This fact was recognized by the last Summit of the Americas, held in Panama in April of this year where member states unanimously agreed that the region should be a zone of peace. All hemispheric states were present and subscribed to this principle.{{more}}

It is therefore worrying that little over one month after the conclusion of the Summit, there should be a revival of the territorial dispute between two member states, the Republics of Guyana and Venezuela, which share common borders. This dispute is well over a century old and grounded in the actions of the former colonial power which had controlled Guyana.

A settlement was arrived at in 1899 which awarded the disputed area of the Essequibo in Guyana to that country and settled the current boundaries as they are today. However this has not been accepted in some quarters in Venezuela, and from time to time various Venezuelan regimes have challenged that ruling, even to the extent of what is termed “sabre-rattling”.
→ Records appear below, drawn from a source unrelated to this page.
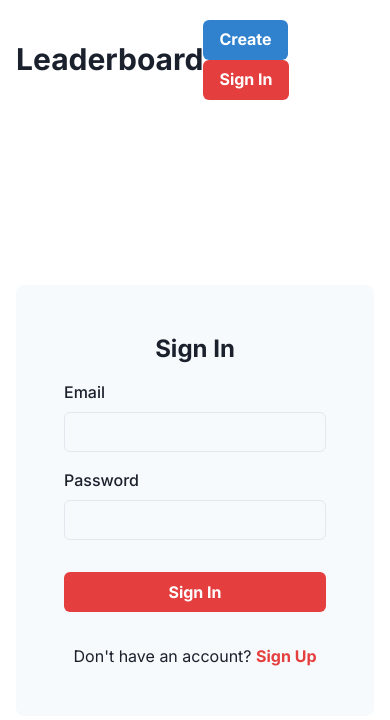
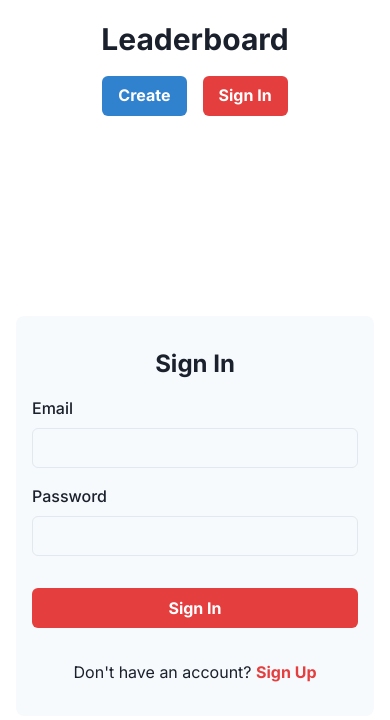
Before and after one commit to Mito9999/niceboards, a Next.js app: page /signin in a window 390 px wide. Shown: the top 720 px of the page. Built offline with nearby package versions, Linux system fonts and the light colour scheme; no server answers.

Commit message:
Refactor, optimize for mobile

```diff
--- a/components/AuthPage.tsx
+++ b/components/AuthPage.tsx
@@ -1,17 +1,17 @@
 import {
+  Alert,
+  AlertIcon,
   Box,
+  Button,
+  FormControl,
+  FormLabel,
   Heading,
   Input,
-  FormControl,
-  FormLabel,
-  Button,
   Text,
-  Alert,
-  AlertIcon,
 } from "@chakra-ui/react";
+import Link from "next/link";
+import { useState } from "react";
 import { useAuth } from "../utils/auth";
-import { useState } from "react";
-import Link from "next/link";
 import { emailRegex } from "../utils/contants";
 import { firebaseAuthCodeToText } from "../utils/functions";
 
@@ -88,7 +88,14 @@ export default function AuthPage({ type }: Props) {
       align="center"
       height="calc(100vh - 83px)"
     >
-      <Box w="500px" bgColor="gray.50" p="12" borderRadius="8" m="auto">
+      <Box
+        w="500px"
+        bgColor="gray.50"
+        px={["4", "12"]}
+        py={["8", "12"]}
+        borderRadius="8"
+        m="auto"
+      >
         <Heading size="lg" textAlign="center">
           {type === "SignUp" ? "Sign Up" : "Sign In"}
         </Heading>
--- a/pages/_app.tsx
+++ b/pages/_app.tsx
@@ -1,9 +1,9 @@
 import {
-  ChakraProvider,
-  extendTheme,
-  Container,
   Box,
   Button,
+  ChakraProvider,
+  Container,
+  extendTheme,
   Flex,
   Heading,
 } from "@chakra-ui/react";
@@ -39,9 +39,16 @@ export default function MyApp({ Component, pageProps }) {
       </Head>
       <ProvideAuth>
         <Container maxW="800px">
-          <Flex align="center" justify="space-between" my="20px">
+          <Flex
+            align="center"
+            direction={["column", "row"]}
+            justify="space-between"
+            my="20px"
+          >
             <Link href="/">
-              <Heading cursor="pointer">Leaderboard</Heading>
+              <Heading cursor="pointer" mb={["4", "0"]}>
+                Leaderboard
+              </Heading>
             </Link>
             <Box>
               <Button colorScheme="blue" mr="4">
--- a/pages/index.tsx
+++ b/pages/index.tsx
@@ -1,7 +1,7 @@
-import { Heading, Grid, Text } from "@chakra-ui/react";
+import { Grid, Heading, Text } from "@chakra-ui/react";
 import { Fragment } from "react";
+import { useAuth } from "../utils/auth";
 import { names } from "../utils/contants";
-import { useAuth } from "../utils/auth";
 
 const leaderboardData = new Array(100).fill(0).map((_, idx) => ({
   id: idx.toString() + Math.round(Math.random() * 10000),
--- a/utils/auth.tsx
+++ b/utils/auth.tsx
@@ -1,7 +1,7 @@
 // https://usehooks.com/useAuth
-import React, { useState, useEffect, useContext, createContext } from "react";
 import firebase from "firebase/app";
 import "firebase/auth";
+import React, { createContext, useContext, useEffect, useState } from "react";
 
 if (!firebase.apps.length) {
   firebase.initializeApp({
```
In recent years however the matter seemed to have been put to rest, particularly under the late President Hugo Chavez of Venezuela. This resulted in an improvement in relations between the neighbours to the extent that Guyana became part of the generous Petrocaribe arrangement, joining most of its Caricom neighbours in this engagement with Venezuela.

But unfortunately, President Chavez passed away and his successor, President Nicolas Maduro, has come under heavy pressure from opposition forces. Not only have these been attacking the Petrocaribe Agreement, but they have also raised a narrow nationalist argument, accusing President Maduro of “giving away” the country to Guyana. Recently, following the holding of general elections in Guyana, there has been a change in government there as well.
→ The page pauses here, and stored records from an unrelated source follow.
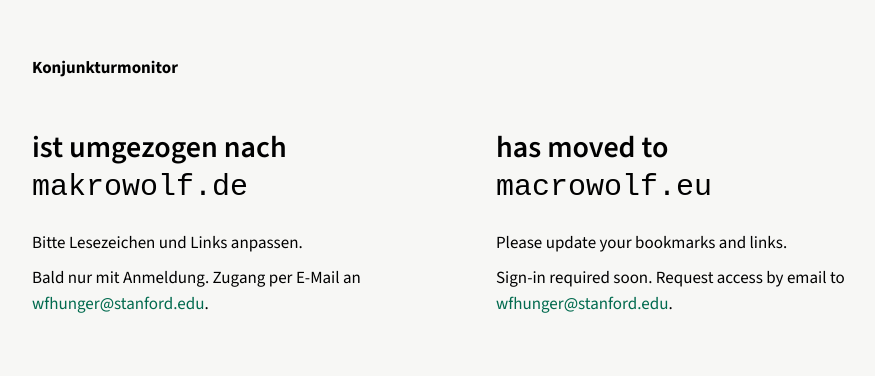
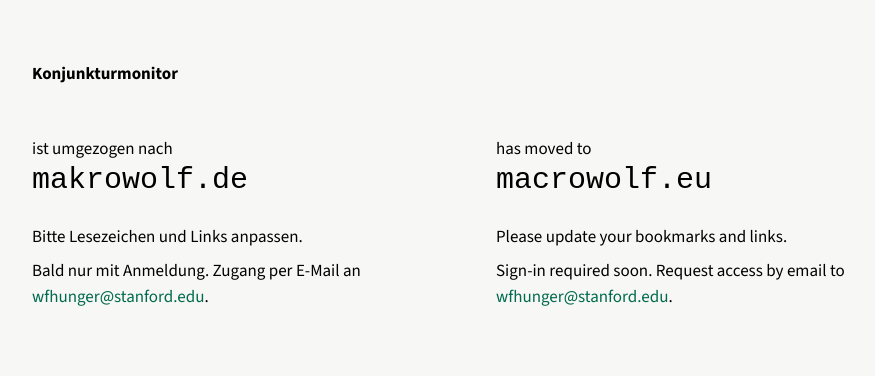
Before and after one commit to wfhungerland/wfhungerland.github.io, a plain HTML site: page 404.html in a window 1280 px wide. Shown: the part 210-586 px from the top of the page, without its empty margins (184-1059 px from the left). Drawn offline with Linux system fonts and the light colour scheme.

Commit message:
Satzanfang in Textgröße
Co-Authored-By: Claude Opus 5.5 <noreply@anthropic.com>
Claude-Session: https://claude.ai/code/session_01DPSeBVnJeW7D5oWu2bim5V

```diff
--- a/404.html
+++ b/404.html
@@ -17,7 +17,7 @@
   main { width: min(880px, 100%); padding: 48px 16px; }
   .mark { font-weight: 700; margin: 0 0 48px; }
   .cols { display: grid; grid-template-columns: 1fr 1fr; gap: 0 80px; }
-  h1 { font: 600 30px/1.25 var(--ff); margin: 0 0 24px; }
+  h1 { font: 400 17px/1.55 var(--ff); margin: 0 0 24px; }
   .to { font: 400 30px/1.25 var(--mono); color: var(--text); text-decoration: none; }
   p { margin: 0 0 8px; max-width: 26em; }
   a { color: var(--text); text-decoration: none; } p.note a { color: var(--accent); }
```
Also changed, not shown: konjunkturmonitor/index.html (+1 -1 lines).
Additionally, a new factor has emerged. The giant US oil giant, Exxon Mobile, has been granted permission by Guyana to explore for oil off the coast of Essequibo and has announced finding substantial deposits in that area. But Exxon Mobile and the government of Venezuela are locked in a bitter dispute following the nationalisation of that company’s operations in Venezuela.
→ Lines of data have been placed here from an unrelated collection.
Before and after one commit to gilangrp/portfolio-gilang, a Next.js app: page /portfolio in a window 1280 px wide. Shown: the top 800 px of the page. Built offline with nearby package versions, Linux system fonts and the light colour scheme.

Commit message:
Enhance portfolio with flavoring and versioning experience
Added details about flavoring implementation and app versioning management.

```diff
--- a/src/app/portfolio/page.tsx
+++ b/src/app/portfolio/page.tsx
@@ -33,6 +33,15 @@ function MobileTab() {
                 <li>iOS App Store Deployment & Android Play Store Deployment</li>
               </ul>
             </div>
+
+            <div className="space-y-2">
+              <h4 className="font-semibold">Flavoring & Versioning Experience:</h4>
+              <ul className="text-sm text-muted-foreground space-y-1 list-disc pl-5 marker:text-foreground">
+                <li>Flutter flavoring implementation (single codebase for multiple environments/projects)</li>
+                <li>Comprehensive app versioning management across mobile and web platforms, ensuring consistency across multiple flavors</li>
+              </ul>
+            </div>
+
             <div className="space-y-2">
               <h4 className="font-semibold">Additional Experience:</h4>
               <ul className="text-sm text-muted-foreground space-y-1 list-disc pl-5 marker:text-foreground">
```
All of this seems to have stirred the pot of the territorial dispute and on May 27, President Maduro issued a decree establishing Venezuelan sovereignty over what is termed “the Atlantic coast of Venezuela.” This includes Guyana’s territorial waters in the Atlantic off Essequibo, effectively blocking Guyanese right of access to the Atlantic.

This has been rejected outright by Guyana. It has led to strong language on both sides which can only further stoke the fire. It has also raised alarm and concern particularly in Caricom and calls for recourse to international dispute mechanisms in order to arrive at a peaceful settlement.

It is unfortunate that such territorial disputes have been revived and we believe that the governments of Caricom in the first instance, and those of the Commonwealth, Organisation of American States and the United Nations intervene early to stave off a ratcheting up of the dispute and prevent any recourse to armed conflict.

There is too much at stake to allow a deterioration of the conflict. Peace, respect for territorial integrity and stability are essential prerequisites for ensuring economic and social development.